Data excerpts
=====

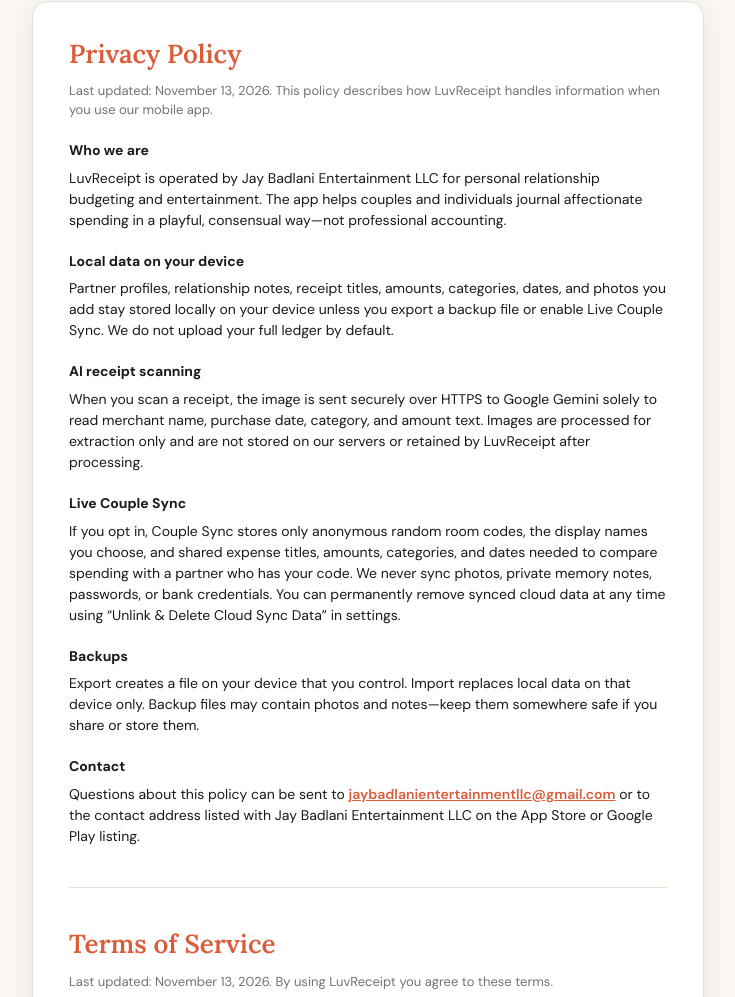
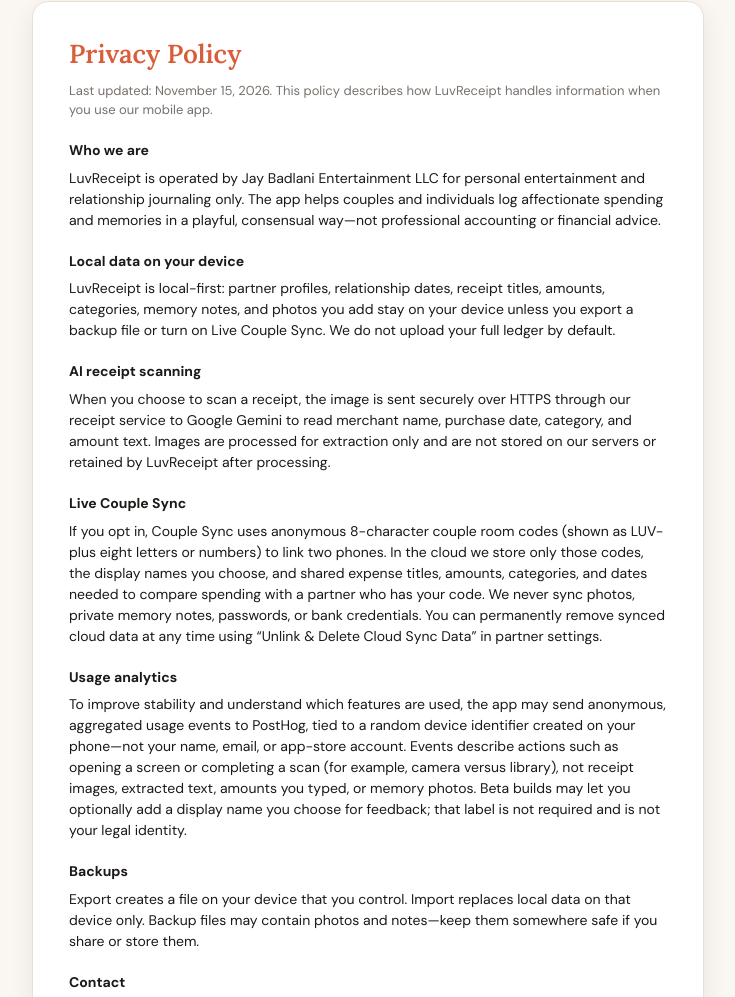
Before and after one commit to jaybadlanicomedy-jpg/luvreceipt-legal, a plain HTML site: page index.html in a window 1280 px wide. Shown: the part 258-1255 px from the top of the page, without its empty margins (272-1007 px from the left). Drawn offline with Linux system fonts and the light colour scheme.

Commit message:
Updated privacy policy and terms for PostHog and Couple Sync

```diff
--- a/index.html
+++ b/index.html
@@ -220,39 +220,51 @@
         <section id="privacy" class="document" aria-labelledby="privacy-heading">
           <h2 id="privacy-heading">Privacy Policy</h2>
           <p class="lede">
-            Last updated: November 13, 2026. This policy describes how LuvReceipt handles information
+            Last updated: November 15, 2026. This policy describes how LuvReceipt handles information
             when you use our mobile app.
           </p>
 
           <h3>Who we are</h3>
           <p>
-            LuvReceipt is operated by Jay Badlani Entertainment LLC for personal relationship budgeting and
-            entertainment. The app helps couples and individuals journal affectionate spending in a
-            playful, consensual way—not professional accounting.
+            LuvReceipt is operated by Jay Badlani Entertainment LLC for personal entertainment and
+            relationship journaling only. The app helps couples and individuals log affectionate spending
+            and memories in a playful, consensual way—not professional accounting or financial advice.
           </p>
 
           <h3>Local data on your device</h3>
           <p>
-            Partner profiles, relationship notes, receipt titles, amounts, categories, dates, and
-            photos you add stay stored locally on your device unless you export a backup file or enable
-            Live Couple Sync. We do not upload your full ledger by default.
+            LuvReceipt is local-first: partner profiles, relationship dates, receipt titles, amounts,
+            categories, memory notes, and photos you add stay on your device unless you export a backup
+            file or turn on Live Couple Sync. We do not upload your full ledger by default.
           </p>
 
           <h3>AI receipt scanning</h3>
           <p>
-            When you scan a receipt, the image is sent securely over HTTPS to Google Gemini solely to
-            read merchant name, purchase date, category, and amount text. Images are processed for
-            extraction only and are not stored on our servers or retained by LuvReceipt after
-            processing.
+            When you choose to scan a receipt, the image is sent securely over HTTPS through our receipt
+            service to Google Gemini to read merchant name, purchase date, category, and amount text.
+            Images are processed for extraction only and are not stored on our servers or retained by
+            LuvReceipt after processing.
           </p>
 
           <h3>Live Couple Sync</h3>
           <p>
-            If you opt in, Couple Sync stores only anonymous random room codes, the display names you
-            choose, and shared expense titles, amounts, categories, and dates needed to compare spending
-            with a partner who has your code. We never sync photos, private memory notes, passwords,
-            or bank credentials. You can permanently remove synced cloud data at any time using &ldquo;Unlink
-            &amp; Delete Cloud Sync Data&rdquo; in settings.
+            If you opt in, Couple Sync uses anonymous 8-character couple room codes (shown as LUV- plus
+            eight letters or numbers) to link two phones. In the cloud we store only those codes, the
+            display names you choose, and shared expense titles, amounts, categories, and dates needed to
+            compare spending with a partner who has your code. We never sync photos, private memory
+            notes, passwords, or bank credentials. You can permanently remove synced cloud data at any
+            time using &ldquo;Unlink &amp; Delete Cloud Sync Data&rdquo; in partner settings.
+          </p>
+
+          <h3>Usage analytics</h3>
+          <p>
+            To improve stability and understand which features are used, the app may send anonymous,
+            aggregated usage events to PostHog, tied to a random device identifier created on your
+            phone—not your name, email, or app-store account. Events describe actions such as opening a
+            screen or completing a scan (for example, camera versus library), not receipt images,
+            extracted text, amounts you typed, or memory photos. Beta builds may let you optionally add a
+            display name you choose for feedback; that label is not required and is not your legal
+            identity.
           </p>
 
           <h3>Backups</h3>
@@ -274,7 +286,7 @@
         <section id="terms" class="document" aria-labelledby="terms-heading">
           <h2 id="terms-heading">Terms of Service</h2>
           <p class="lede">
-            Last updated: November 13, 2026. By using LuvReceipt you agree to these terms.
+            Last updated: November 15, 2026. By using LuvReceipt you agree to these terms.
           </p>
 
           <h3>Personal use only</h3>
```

=====

Problem:
Scan the records above for the string "terms", and copy every line where it turns up.

Exercise solution:
Updated privacy policy and terms for PostHog and Couple Sync
         <section id="terms" class="document" aria-labelledby="terms-heading">
           <h2 id="terms-heading">Terms of Service</h2>
-            Last updated: November 13, 2026. By using LuvReceipt you agree to these terms.
+            Last updated: November 15, 2026. By using LuvReceipt you agree to these terms.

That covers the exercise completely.